“Ant!” my four-year old son yells as he grabs two empty yogurt containers from a bottom drawer in the kitchen. He turns and runs back to the ant, placing the containers on the floor and trying dutifully to coax the ant into one of them. I taught him how to save ants after we had a massive infestation in my kitchen last spring and I spent weeks ruthlessly and obsessively killing as many ants as I could. I tried any number of pesticides and ant traps, but ironically my organic cleaning spray killed them on impact. (Nothing like the power of plants!)
One afternoon in a moment of pause, followed by a touch of panic, I realized that I was not teaching my son any reverence for life. So we started scooping up ants into yogurt cups and walking them outside. “The ant is happy to be home,” I told my son confidently as we watched the bewildered ant crawl into the grass. “They live outside,” I explained. “Not in our house, mama?” he asked for clarification and I nodded in affirmation. For weeks I alternated between saving the ants when my son was looking and killing them when he was not. And then one day, the ant infestation disappeared altogether. It was rather unexpected.
The ants returned this winter though, much to my dismay, and slowly migrated across our apartment into the bathroom. In the midst of our nighttime routine, when I want to put myself to bed more than my son, I taught him how to let the ants swim. Thinking that this was a clever euphemism for flushing them down the toilet, I was quite surprised to discover that ants do actually swim. (Try this only in the safety of your own home, please!) So I switched tactics and decided to work on accepting their presence in my home, trusting that at some point they would once again disappear. And they did.

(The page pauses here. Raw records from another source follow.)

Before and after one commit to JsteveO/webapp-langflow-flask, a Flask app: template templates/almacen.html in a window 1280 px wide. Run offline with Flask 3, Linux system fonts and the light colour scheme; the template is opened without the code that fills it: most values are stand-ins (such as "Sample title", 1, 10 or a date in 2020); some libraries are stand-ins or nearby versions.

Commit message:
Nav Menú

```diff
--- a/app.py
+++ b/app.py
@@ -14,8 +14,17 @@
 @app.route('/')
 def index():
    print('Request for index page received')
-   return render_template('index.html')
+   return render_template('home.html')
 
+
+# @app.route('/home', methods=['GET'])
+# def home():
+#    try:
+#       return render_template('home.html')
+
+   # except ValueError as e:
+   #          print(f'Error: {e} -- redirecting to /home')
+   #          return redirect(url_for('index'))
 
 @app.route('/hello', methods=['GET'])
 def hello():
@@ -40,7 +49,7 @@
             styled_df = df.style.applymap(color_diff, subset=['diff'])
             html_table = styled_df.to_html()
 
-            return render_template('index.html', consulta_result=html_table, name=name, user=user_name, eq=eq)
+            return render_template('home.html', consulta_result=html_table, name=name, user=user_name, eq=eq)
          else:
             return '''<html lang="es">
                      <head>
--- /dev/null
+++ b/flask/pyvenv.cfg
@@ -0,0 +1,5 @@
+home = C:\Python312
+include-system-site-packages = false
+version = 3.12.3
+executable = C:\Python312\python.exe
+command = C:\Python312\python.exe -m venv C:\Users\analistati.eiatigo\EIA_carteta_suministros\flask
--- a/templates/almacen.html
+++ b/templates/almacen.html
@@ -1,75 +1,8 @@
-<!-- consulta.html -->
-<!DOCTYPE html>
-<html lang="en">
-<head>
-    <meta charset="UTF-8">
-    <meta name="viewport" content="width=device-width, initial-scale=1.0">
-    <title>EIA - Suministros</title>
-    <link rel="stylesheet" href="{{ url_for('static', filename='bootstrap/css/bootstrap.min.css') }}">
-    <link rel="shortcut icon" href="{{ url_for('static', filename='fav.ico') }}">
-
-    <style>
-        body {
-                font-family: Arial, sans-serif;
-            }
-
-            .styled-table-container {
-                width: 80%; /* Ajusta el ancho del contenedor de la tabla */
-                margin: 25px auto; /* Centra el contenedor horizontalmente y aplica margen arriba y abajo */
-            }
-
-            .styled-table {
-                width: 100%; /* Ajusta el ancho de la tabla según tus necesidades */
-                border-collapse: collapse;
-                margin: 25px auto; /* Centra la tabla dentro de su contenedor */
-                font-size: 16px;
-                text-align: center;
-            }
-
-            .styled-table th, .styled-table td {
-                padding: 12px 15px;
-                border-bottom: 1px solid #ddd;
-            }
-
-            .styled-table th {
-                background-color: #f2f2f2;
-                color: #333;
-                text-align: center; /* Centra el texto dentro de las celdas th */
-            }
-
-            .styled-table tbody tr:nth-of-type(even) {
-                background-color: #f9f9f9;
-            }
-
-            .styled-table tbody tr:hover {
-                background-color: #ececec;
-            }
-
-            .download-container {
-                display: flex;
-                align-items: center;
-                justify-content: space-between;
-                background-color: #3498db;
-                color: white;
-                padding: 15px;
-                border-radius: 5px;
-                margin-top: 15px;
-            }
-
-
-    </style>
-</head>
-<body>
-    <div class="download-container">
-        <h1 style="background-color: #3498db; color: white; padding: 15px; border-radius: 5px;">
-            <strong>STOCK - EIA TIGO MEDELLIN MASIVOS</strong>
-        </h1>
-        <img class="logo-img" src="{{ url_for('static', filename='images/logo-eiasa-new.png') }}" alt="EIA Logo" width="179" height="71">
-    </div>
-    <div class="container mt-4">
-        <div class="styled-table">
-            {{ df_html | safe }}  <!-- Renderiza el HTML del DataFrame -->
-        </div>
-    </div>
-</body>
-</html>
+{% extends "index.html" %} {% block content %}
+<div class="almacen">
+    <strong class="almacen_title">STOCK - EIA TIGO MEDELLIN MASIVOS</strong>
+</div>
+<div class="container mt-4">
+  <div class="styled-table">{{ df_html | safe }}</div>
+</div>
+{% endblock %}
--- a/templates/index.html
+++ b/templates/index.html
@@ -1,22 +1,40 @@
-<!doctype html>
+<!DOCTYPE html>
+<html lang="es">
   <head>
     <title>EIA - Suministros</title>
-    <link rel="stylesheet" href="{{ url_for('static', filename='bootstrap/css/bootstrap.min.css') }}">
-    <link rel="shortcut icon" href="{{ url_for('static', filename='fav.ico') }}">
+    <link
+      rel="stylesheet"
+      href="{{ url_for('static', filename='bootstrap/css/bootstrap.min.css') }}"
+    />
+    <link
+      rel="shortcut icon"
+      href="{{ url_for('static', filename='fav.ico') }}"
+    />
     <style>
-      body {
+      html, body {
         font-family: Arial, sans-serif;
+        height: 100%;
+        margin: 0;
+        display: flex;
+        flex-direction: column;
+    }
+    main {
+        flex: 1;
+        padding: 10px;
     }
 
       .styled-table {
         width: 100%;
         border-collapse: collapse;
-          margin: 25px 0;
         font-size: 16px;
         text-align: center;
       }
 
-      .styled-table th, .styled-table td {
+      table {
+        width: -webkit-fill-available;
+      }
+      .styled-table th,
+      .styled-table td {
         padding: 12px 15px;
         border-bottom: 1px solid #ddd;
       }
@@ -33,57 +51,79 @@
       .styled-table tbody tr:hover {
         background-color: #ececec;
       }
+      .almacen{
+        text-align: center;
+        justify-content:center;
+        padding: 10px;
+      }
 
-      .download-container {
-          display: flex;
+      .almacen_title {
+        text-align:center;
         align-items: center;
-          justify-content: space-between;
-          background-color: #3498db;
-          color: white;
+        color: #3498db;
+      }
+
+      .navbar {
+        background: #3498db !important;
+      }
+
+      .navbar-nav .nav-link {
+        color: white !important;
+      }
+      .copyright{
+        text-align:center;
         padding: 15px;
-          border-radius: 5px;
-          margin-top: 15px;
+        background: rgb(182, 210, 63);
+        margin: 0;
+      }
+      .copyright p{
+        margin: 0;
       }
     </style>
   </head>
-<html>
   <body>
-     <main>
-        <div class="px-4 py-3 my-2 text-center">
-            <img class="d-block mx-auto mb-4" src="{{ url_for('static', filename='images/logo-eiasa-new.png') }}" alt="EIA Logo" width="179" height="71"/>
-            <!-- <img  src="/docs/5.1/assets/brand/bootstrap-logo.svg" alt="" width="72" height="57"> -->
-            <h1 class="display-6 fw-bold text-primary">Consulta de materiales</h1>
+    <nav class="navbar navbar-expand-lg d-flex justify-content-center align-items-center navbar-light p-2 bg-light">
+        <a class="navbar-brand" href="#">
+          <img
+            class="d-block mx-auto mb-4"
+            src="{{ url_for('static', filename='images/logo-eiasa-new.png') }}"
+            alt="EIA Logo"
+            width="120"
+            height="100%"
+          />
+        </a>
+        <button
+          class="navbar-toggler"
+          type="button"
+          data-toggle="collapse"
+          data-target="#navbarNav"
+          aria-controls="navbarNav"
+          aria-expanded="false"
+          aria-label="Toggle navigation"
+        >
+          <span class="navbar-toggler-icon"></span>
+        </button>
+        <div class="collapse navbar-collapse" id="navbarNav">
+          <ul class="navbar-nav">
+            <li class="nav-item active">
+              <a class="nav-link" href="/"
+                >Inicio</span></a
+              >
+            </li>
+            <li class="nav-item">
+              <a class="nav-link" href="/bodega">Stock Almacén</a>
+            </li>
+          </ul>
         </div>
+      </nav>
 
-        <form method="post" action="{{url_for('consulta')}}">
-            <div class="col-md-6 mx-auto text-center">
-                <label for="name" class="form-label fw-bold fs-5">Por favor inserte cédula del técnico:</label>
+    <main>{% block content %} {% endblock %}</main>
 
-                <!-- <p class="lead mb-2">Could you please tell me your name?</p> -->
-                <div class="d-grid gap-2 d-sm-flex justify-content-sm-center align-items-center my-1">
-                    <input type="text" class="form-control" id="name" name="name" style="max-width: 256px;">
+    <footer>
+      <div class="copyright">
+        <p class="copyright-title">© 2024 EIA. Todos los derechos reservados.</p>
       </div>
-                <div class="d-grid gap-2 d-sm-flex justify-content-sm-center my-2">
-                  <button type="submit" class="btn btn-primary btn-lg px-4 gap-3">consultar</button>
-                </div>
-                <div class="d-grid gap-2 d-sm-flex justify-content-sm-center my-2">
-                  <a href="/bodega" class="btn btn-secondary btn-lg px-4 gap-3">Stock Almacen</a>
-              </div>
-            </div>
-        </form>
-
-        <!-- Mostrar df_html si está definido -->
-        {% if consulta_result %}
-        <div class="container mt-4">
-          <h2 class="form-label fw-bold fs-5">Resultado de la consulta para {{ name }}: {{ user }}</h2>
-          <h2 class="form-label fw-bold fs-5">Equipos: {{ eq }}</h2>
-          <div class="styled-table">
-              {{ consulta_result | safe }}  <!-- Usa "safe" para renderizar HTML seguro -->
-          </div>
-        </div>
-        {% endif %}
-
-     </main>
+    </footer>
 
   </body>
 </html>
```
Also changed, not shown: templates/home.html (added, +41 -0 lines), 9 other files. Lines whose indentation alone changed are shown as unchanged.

I’ve learned to welcome the unexpected as a gift from beyond. Seven years ago this summer, I was commissioned as a spiritual director. It was not something I ever imagined in my twenties. Nor was it something I’d ever heard of, for that matter. But that afternoon, having just turned 40, I was brimming with nervous excitement. I stepped outside to breathe in the freshness of June. On either side of my front stoop sat my two flower pots bursting with color: purple delphiniums in the center, tall and lanky and fragrant, with hot pink geraniums circling all around and tiny yellow and white blooms billowing over the side.
Two years later on my way to graduation, I leaned into the same pots and took in the earthiness of the geraniums. When I first started taking classes to be a spiritual director, I really didn’t know what I was getting into. Spending my Thursday evenings in the basement of a church for two years was not something I ever wanted to do. I don’t even like going to church dinners. Being one of the youngest in my cohort only made me question my choice more. Had I lived enough? But the idea of listening to people’s stories intrigued me, especially listening in a way that invited them to honor the wisdom within themselves and discover the sacred in their lives. I, too, ached to understand God in new ways.
Becoming a spiritual director taught me to embrace all of me, even the parts that feel confused and hurt and less than, and to trust that wisdom is always present in my vulnerability. The judges in me remind me to lighten up, to have a good laugh. Every part of us has value. And every part of us brings us closer to God.
Karen Skalitzky is one of ten spiritual directors affiliated with Old St. Pat’s. For more information on Spiritual Direction, please contact Tammy Roeder at TammyR@oldstpats. org or 312.798.2350.